■ REQUIRED ACTION: Count the lines below that include the word "getElementById" and write that number alone.

■ RECORDS SUPPLIED:
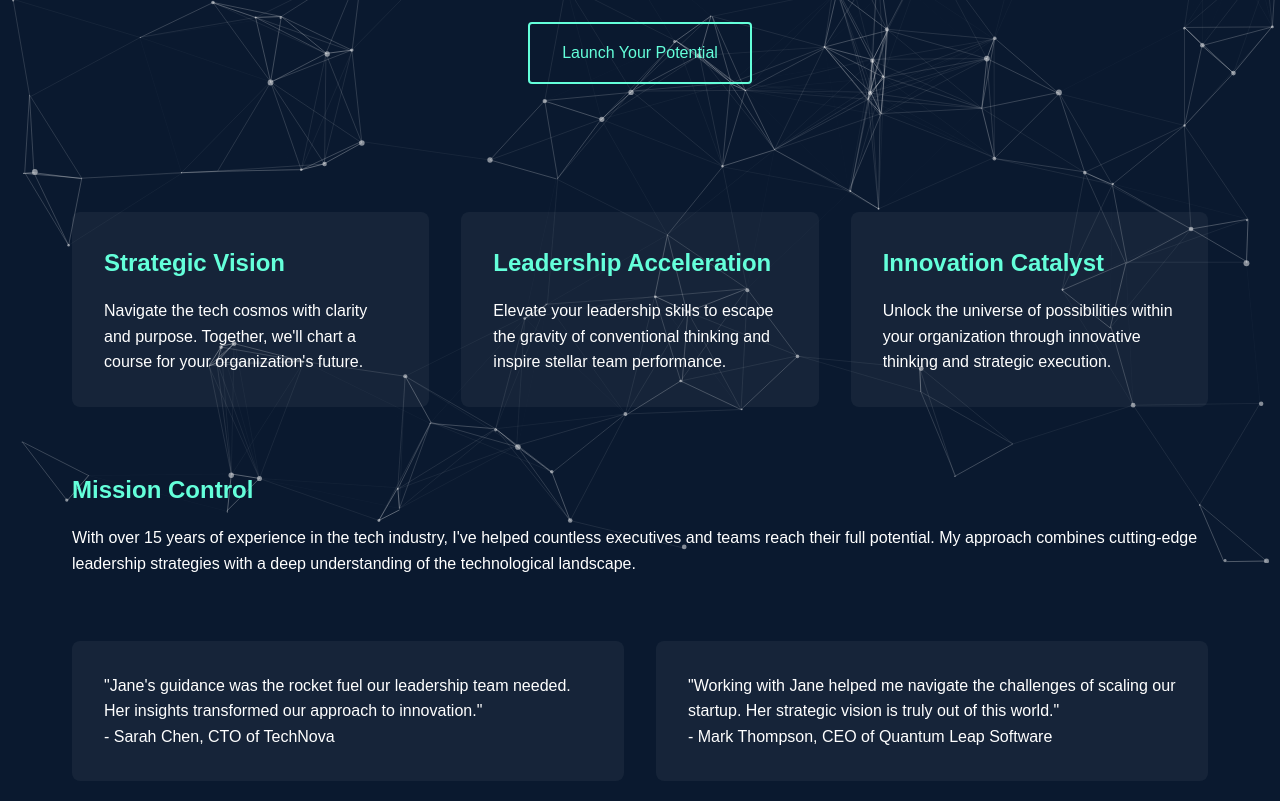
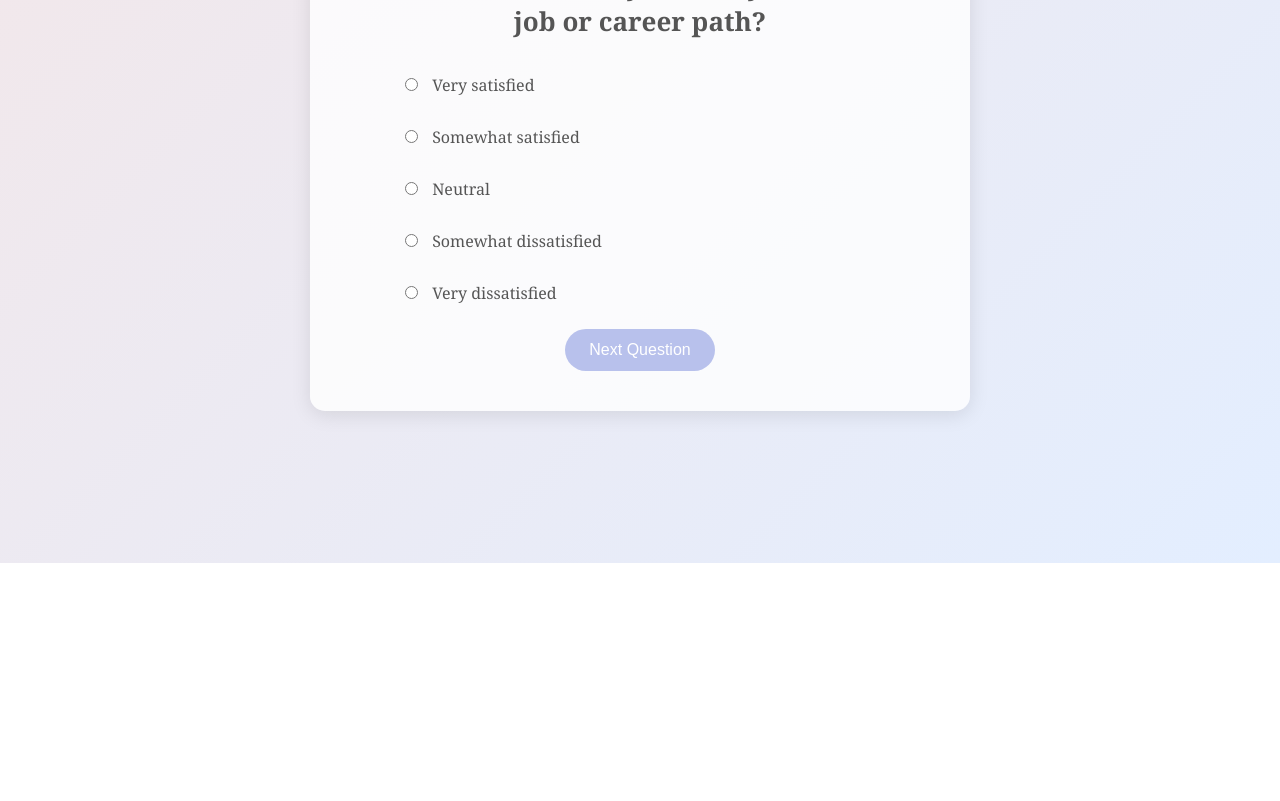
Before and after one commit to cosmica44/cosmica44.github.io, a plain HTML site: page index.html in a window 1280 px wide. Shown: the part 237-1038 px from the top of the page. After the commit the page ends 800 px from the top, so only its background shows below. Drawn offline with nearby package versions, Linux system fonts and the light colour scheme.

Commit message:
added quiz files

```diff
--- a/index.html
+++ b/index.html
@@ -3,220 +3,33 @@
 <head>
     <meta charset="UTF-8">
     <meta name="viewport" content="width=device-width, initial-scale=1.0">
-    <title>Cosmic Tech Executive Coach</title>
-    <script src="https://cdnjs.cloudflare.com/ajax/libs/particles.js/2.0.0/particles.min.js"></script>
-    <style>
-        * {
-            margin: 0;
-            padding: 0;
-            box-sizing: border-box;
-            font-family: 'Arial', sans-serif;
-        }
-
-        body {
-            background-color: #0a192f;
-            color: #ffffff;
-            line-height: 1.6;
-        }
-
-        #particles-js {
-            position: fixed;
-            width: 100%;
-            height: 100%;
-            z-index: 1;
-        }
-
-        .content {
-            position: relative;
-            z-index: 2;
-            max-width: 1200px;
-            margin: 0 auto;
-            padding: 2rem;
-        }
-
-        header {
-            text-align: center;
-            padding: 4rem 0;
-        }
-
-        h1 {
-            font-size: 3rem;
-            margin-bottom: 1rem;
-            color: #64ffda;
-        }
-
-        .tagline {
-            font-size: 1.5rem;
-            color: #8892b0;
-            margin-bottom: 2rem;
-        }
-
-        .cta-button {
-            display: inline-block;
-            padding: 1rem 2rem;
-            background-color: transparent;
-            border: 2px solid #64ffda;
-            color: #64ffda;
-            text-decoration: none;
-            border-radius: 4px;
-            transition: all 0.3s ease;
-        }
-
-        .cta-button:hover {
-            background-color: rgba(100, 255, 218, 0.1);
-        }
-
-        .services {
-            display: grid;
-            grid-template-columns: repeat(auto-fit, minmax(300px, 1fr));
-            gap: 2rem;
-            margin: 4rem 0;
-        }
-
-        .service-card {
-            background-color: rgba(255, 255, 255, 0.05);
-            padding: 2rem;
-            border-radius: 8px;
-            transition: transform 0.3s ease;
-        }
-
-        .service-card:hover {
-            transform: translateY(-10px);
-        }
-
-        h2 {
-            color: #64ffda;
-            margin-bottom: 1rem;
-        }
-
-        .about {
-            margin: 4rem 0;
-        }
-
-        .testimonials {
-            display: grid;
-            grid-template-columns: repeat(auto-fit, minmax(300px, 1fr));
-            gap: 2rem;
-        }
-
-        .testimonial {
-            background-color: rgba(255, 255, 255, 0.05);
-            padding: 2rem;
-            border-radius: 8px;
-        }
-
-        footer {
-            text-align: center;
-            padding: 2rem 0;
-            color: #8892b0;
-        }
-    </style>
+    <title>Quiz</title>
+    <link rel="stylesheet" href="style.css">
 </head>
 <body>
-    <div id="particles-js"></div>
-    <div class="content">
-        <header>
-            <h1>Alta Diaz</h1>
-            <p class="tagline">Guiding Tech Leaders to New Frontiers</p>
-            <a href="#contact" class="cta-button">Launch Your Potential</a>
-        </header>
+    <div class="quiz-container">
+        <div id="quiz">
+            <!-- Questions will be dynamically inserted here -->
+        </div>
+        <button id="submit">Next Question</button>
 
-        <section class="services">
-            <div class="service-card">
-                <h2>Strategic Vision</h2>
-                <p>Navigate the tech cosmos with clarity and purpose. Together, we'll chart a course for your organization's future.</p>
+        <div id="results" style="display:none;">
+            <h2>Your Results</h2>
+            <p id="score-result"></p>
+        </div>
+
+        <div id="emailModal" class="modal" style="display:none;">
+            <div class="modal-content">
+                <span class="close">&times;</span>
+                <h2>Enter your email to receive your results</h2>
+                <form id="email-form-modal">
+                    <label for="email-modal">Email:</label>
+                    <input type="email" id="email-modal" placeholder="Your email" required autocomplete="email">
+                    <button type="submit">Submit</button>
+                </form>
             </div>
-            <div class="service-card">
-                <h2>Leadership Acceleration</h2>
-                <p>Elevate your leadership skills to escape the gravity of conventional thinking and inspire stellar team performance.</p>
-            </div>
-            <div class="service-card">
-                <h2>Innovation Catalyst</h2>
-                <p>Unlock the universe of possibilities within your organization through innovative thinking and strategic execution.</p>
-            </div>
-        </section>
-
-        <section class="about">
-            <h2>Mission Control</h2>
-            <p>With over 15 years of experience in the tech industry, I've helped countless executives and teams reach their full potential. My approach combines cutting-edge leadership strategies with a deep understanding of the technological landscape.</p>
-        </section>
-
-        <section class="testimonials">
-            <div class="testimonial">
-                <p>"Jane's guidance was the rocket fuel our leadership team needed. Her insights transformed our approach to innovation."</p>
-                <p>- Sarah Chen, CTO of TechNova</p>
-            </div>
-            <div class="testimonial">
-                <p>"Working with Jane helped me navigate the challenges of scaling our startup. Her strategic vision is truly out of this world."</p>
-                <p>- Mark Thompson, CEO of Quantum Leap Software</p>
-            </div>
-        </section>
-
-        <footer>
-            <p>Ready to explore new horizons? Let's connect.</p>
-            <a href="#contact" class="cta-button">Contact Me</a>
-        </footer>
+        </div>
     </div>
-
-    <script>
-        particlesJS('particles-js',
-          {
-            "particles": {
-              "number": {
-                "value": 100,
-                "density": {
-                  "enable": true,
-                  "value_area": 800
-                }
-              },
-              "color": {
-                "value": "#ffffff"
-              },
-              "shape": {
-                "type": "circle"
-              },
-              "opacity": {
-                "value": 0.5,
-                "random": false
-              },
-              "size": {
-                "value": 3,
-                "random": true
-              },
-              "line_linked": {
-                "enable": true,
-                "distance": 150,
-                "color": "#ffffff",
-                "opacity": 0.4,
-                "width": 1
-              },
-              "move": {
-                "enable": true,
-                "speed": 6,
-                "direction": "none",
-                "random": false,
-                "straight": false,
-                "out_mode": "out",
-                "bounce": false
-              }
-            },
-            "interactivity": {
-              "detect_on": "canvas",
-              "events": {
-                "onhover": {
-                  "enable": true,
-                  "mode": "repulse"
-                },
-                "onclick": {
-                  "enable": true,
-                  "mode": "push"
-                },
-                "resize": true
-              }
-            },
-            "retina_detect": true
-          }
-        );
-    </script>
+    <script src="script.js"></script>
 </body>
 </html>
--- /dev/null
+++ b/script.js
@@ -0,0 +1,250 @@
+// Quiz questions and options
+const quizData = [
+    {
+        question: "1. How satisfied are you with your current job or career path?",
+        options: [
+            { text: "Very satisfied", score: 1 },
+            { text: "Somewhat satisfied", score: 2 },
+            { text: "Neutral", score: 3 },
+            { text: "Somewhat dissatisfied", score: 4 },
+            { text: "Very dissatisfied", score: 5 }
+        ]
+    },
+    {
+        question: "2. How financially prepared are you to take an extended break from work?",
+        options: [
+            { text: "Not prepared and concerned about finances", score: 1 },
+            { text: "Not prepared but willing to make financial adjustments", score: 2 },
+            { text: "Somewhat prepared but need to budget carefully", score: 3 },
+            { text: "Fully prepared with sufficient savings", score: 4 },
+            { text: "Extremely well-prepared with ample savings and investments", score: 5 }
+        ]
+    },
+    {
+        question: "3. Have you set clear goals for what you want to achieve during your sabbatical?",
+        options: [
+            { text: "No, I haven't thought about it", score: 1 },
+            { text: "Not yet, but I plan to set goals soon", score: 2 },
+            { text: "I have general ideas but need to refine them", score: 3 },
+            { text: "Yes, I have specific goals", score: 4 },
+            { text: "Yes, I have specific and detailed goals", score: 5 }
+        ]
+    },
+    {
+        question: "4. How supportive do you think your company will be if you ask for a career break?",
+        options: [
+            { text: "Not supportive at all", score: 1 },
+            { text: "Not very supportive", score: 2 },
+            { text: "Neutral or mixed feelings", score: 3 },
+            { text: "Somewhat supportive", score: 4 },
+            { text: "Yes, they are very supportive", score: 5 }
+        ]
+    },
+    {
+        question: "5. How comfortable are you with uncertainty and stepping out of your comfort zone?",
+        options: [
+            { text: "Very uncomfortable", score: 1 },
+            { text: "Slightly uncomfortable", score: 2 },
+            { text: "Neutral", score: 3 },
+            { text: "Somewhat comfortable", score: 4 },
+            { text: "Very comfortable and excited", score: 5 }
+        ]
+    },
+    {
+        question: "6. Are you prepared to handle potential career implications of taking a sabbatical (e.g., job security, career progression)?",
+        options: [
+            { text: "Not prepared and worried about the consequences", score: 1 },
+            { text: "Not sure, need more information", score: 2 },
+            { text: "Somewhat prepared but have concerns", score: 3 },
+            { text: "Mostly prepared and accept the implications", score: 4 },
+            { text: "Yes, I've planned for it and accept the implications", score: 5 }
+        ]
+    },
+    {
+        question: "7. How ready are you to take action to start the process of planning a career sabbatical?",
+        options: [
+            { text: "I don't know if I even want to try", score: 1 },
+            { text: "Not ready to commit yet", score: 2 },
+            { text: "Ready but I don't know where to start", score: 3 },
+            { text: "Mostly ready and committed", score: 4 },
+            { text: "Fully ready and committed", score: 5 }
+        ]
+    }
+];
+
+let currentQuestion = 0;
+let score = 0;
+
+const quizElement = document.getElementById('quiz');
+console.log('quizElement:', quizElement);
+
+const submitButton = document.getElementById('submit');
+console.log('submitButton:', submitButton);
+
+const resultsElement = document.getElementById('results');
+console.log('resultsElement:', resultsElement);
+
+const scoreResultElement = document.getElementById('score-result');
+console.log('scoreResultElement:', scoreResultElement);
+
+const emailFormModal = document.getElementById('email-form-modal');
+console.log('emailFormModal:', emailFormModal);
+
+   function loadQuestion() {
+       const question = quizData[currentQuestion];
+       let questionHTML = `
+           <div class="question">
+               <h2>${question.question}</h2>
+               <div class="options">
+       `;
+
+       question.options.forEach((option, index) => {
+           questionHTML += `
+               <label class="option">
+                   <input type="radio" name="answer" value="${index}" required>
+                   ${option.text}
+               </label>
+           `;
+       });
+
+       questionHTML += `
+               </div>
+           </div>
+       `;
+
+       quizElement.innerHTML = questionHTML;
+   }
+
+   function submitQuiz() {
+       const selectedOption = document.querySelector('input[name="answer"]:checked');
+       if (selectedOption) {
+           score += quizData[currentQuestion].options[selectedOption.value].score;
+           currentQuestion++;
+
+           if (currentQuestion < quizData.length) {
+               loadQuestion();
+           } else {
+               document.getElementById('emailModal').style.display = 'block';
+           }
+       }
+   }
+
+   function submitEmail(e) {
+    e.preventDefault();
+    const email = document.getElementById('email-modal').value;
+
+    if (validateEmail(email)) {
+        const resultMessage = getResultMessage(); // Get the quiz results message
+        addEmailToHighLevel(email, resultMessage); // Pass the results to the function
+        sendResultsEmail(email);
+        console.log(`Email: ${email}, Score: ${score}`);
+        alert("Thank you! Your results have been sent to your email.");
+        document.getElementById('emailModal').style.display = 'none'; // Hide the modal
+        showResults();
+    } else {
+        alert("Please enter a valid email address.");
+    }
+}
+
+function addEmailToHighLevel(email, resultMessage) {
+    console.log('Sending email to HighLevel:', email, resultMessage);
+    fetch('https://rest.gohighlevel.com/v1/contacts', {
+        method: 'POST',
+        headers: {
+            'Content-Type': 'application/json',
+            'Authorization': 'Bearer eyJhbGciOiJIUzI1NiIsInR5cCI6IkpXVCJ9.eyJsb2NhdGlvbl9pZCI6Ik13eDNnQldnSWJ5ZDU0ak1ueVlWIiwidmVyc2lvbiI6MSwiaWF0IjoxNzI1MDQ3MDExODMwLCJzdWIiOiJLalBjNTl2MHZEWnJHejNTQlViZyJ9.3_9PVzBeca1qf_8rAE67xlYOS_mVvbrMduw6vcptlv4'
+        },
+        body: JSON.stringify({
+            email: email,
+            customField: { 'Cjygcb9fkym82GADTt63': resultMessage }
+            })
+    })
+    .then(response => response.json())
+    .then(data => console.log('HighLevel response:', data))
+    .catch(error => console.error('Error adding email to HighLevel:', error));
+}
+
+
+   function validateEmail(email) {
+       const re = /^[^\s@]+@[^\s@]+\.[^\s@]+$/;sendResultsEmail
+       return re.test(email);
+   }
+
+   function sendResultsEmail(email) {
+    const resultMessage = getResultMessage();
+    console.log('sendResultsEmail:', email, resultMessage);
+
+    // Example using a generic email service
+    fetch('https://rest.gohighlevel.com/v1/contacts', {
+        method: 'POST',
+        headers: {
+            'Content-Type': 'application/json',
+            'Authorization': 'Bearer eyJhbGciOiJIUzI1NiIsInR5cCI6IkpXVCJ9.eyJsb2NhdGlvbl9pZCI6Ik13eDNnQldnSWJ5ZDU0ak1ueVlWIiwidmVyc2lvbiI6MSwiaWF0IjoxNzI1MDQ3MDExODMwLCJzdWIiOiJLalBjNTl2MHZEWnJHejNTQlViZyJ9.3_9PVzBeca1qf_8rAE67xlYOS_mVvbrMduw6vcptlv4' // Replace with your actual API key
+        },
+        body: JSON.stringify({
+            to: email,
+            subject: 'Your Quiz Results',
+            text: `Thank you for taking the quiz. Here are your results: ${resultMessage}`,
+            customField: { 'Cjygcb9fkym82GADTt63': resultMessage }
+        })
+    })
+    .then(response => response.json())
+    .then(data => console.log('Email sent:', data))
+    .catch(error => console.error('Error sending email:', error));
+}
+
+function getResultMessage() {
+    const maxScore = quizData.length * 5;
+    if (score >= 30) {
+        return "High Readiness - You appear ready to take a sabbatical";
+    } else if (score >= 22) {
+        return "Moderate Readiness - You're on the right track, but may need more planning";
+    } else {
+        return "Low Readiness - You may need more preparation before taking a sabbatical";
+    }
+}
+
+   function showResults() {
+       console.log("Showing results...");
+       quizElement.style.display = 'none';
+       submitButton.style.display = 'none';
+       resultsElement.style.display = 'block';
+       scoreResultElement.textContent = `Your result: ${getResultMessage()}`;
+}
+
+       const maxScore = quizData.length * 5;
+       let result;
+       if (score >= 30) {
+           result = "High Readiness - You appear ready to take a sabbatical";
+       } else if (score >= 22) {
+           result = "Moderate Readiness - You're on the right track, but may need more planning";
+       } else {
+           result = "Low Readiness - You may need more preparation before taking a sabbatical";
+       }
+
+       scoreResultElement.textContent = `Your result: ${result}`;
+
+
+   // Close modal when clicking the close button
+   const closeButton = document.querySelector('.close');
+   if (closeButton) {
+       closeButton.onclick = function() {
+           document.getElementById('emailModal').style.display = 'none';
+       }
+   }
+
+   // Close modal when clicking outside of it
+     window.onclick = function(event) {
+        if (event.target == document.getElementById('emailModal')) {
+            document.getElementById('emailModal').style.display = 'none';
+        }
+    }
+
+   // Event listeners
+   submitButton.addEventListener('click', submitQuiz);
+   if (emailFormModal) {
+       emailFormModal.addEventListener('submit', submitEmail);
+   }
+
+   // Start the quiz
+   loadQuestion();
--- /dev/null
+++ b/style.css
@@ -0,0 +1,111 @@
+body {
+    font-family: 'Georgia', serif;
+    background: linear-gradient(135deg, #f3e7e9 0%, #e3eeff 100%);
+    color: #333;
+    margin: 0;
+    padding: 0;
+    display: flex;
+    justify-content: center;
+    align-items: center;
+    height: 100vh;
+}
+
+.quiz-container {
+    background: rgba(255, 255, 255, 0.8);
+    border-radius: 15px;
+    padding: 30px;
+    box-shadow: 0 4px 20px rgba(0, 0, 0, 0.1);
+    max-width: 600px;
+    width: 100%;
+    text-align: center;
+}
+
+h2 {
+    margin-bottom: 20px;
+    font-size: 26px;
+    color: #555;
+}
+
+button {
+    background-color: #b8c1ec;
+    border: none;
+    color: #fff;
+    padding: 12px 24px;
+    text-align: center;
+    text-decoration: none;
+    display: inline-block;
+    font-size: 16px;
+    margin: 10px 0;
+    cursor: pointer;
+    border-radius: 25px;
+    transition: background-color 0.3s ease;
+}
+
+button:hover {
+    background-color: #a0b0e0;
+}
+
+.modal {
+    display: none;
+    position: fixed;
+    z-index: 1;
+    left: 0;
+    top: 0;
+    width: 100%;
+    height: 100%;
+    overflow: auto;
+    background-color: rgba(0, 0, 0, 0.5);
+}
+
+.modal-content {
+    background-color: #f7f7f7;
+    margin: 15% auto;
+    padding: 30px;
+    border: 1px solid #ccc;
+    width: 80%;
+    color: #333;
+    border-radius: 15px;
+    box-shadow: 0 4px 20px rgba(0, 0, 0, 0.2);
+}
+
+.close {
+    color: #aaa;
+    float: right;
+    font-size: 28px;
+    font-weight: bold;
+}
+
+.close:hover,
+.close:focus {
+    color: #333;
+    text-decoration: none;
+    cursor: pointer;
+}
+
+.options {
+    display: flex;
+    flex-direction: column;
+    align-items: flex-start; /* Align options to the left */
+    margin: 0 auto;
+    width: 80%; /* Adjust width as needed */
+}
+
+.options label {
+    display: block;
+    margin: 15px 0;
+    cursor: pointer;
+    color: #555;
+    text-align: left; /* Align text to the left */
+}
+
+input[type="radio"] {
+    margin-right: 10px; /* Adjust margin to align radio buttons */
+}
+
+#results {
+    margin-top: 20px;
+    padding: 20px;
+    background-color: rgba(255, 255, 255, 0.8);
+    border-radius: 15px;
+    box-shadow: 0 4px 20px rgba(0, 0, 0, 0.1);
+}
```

■ EXERCISE RESPONSE: 11